Get Over it – New Workforce “Rules”
Are we over it yet? Half of the workers in your organizations will be under 30 and by 2025, everyone under 25 will be a digital native. They grew up with all things tech. Innovation inside our companies will come from the digital natives. So, why are we hanging on to old structures and ways of thinking about work? Do we have leaders who just don't see this coming or chose to stick to models they grew up in?
It was great to see an LA Business Journal article last week about nontraditional work in LA. There is an astounding number of workers who are self employed and data shows it is one in five or upward of one million people in this county. They work in non-traditional jobs and are part of the underground cash economy. They rule and love the entrepreneurial life.
There is a concentration in entertainment and creative however, this trend is spilling over into other sectors. We are about 50% higher with number of self employed compared to other states in the country. We are on a "fast - forward" when it comes to contingent workers, says, Manuel Pastor, professor of sociology and American studies at USC.
Remember our story about the creative economy that Otis College of Art and Design created? Their 2015 report spoke about 166,000 non-employee arrangements and now we see that number increasing rapidly. The government agencies will eventually have to deal with this new reality. It is not going away anytime soon.
Great talent is all over this -they don't need the structures of legacy systems. They want to work in collaborative networks where skills matter. Our clients are willing to pay for the skills they need, however, they are still hanging on to old models. Now, we just need our Hiring Managers to get over it and think more about work, the plan to get things done, how to use technology and ensure that everyone understands the respected cultures in their network. I know that is not easy.

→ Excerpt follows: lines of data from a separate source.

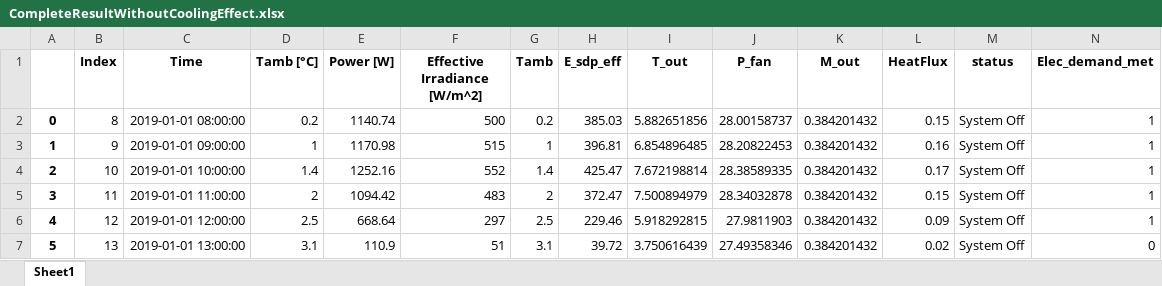
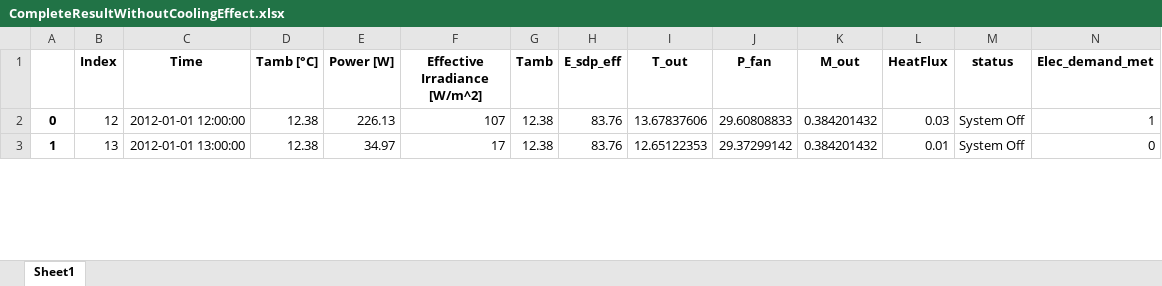
Before and after one commit to hamzaable/Modelling-of-Solar-Roof-Tiles, an Excel workbook: CompleteResultWithoutCoolingEffect.xlsx, sheet Sheet1, drawn as a sheet; only a part is shown; values as stored, in another font and other column widths than the file's, no borders; removed rows and columns are numbered as before the commit, all else as after; rows hold the shown columns only; the diff covers the shown part only; the diff names each change by its address in the sheet, - before the commit and + after, or states it on an @@ line.

Commit message:
Update CompleteResultWithoutCoolingEffect.xlsx

```diff
--- a/CompleteResultWithoutCoolingEffect.xlsx (sheet Sheet1)
+++ b/CompleteResultWithoutCoolingEffect.xlsx (sheet Sheet1)
-row 2: 0 | 8 | 2019-01-01 08:00:00 | 0.2 | 1140.74 | 500 | 0.2 | 385.03 | 5.882651856 | 28.00158737 | 0.384201432 | 0.15 | System Off | 1
-row 3: 1 | 9 | 2019-01-01 09:00:00 | 1 | 1170.98 | 515 | 1 | 396.81 | 6.854896485 | 28.20822453 | 0.384201432 | 0.16 | System Off | 1
-row 4: 2 | 10 | 2019-01-01 10:00:00 | 1.4 | 1252.16 | 552 | 1.4 | 425.47 | 7.672198814 | 28.38589335 | 0.384201432 | 0.17 | System Off | 1
-row 5: 3 | 11 | 2019-01-01 11:00:00 | 2 | 1094.42 | 483 | 2 | 372.47 | 7.500894979 | 28.34032878 | 0.384201432 | 0.15 | System Off | 1
@@ column A renumbered between rows 2 and 36 @@
-C2 (Time): 2019-01-01 12:00:00
+C2 (Time): 2012-01-01 12:00:00
-D2 (Tamb [°C]): 2.5
+D2 (Tamb [°C]): 12.38
-E2 (Power [W]): 668.64
+E2 (Power [W]): 226.13
-F2 (Effective Irradiance [W/m^2]): 297
+F2 (Effective Irradiance [W/m^2]): 107
-G2 (Tamb): 2.5
+G2 (Tamb): 12.38
-H2 (E_sdp_eff): 229.46
+H2 (E_sdp_eff): 83.76
-I2 (T_out): 5.918292815
+I2 (T_out): 13.67837606
-J2 (P_fan): 27.9811903
+J2 (P_fan): 29.60808833
-L2 (HeatFlux): 0.09
+L2 (HeatFlux): 0.03
-C3 (Time): 2019-01-01 13:00:00
+C3 (Time): 2012-01-01 13:00:00
-D3 (Tamb [°C]): 3.1
+D3 (Tamb [°C]): 12.38
-E3 (Power [W]): 110.9
+E3 (Power [W]): 34.97
-F3 (Effective Irradiance [W/m^2]): 51
+F3 (Effective Irradiance [W/m^2]): 17
-G3 (Tamb): 3.1
+G3 (Tamb): 12.38
-H3 (E_sdp_eff): 39.72
+H3 (E_sdp_eff): 83.76
-I3 (T_out): 3.750616439
+I3 (T_out): 12.65122353
-J3 (P_fan): 27.49358346
+J3 (P_fan): 29.37299142
-L3 (HeatFlux): 0.02
+L3 (HeatFlux): 0.01
```
Also changed, not shown: 2 added rows, 1 removed row and 206 edited cells elsewhere in this sheet.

What are the skills that will allow us to let go of controls that used to work but don't now?
Empathy - what do you want for the future and ask your workers what they value.
Anticipate Future - get the big picture and translate that into quarterly deliverables and ideal resources with options.
Match Maker - willing to look at the match up of resource and need in a variety of scenarios and factor in the cost of speedy or slow solution.
Piloting ideas - be okay with trying out an idea or new work arrangement. Tell others you are testing out feasibility and criteria for success.
Let's open up the conversations so that we can get over it and move forward.